A year later, we would muster up the cash to head to Spain. We visited Madrid, Salamanca, Seville, Trujillo, and some other little random spots. It was a 10 day trip and it was as exhausting as it was incredible. Seville was the most wonderful city I’d ever been to and I felt like I was home. Unfortunately, we had to come back, and again, far short of what I felt would satisfy my wanderlust.

It wouldn’t be long before we found out that we were pregnant. This was one of the happiest moments of my life. For nine months, we had a lot of doctor visits, parenting classes, and anxiety. Then, my beautiful daughter was born. Only a new father can know what it felt like for me. A full heart wouldn’t explain it. My heart was overflowing with love and protectiveness and a renewed strength. It wouldn’t be long before I decided to start showing her the world.

Just after her first birthday, we went back to Seville; this time with our little muñeca. We stayed one glorious month. Throughout the entire trip, my daughter was wide-eyed and amazed at everything she saw. Hell, so was I. It’s Seville after all; but this trip was a test. Could my new startup last with me working on the other side of the world for a full month? Sure enough, it did. In fact, things went better than usual. I’m a better developer and a happier person when working remotely. I always have been.

After coming back far too soon, we invested heavily in a new startup with promise. I spent all of 2015 helping to raise a baby and two startups. I cannot overstate how wonderful but incredibly difficult 2015 was for me. All of this brings me to my main point… The plan. THE plan. The plan has been to travel for the long-term since I was 12. Here I am, 20 years later, and I haven’t yet accomplished it.

Well, my friends, I’m writing today to announce that we just purchased one-way flights to Bangkok, Thailand on July 6th. This will be our first stop of many across Asia and Europe. Of course, we’ll have to hit up Seville again as well. We’re going to stay out for at least six-months, but I’m going to level with you here, I’m going to give it my best shot to be gone as long as possible. If you want the full breakdown of where we’ll be and when, I’m sorry but we don’t have that kind of plan.

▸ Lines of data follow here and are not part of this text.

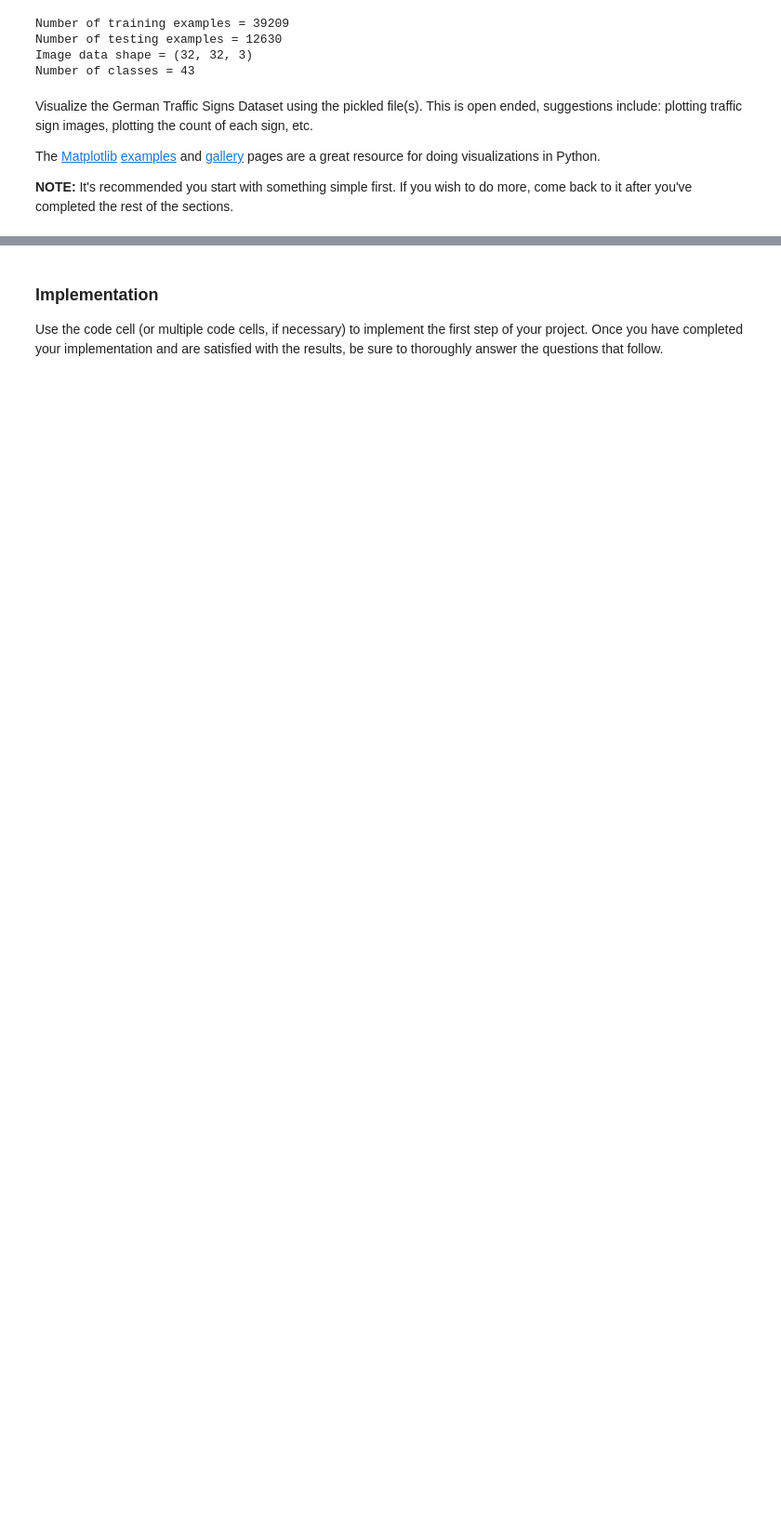
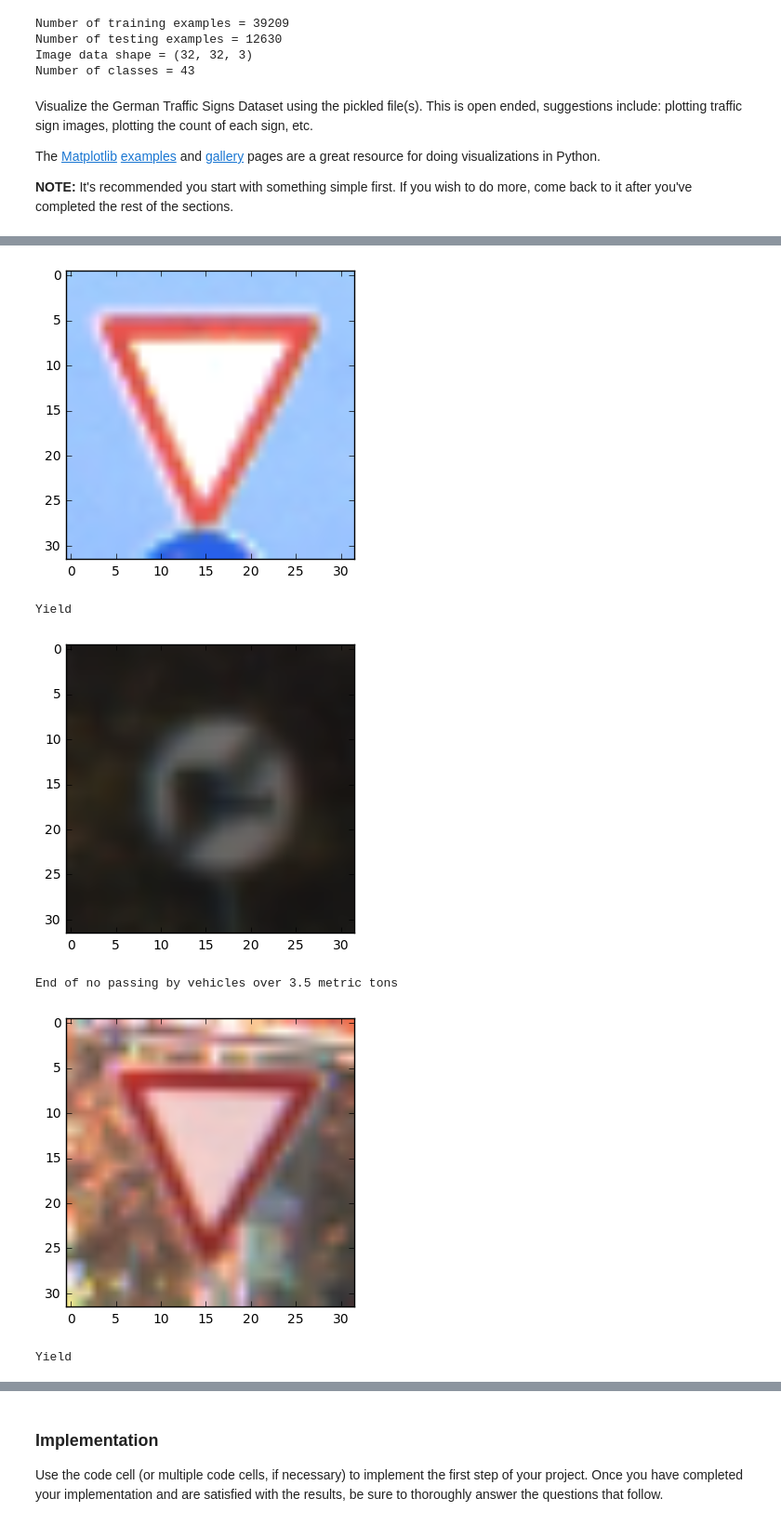
Before and after one commit to schwallie/CarND-Traffic-Sign-Classifier-Project, a Jupyter notebook: Traffic_Sign_Classifier-solution.ipynb, the cells around one changed output, grey strips where cells are left out. Shown: that part at 93% size. Drawn from its saved outputs; the diff is of its cells as text; code cells hidden in the pictures; blank space fills up the shorter version.

```diff
--- a/Traffic_Sign_Classifier-solution.ipynb
+++ b/Traffic_Sign_Classifier-solution.ipynb
@@ -89,0 +96,17 @@ dict_keys(['coords', 'labels', 'sizes', 'features'])
+# %%
+import pandas as pd
+from sklearn.utils import shuffle
+sign_names_df = pd.read_csv('signnames.csv', index_col=0)
+X_train_begin, y_train_begin = shuffle(X_train_begin, y_train_begin)
+for ix in range(0, 10):
+    rnd = np.random.choice(np.arange(len(X_train_begin)))
+    plt.imshow(X_train_begin[rnd])
+    plt.show()
+    print(sign_names_df.loc[y_train_begin[rnd]]['SignName'])
+# %% [output]
+[figure, added]
+Yield
+[figure, added]
+End of no passing by vehicles over 3.5 metric tons
+[figure, added]
+Yield
```
Also changed, not shown: parts of 19 cells of this notebook.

We’re basically showing up and we’ll go from there.

If you know of a place we just have to see, or if you have friends or family abroad that you think would enjoy hosting a dinner or going out for beers with a big, beardly startup dude and his family, please let me know in the comments or tweet me @_davidhudson.

I love it when a plan comes together.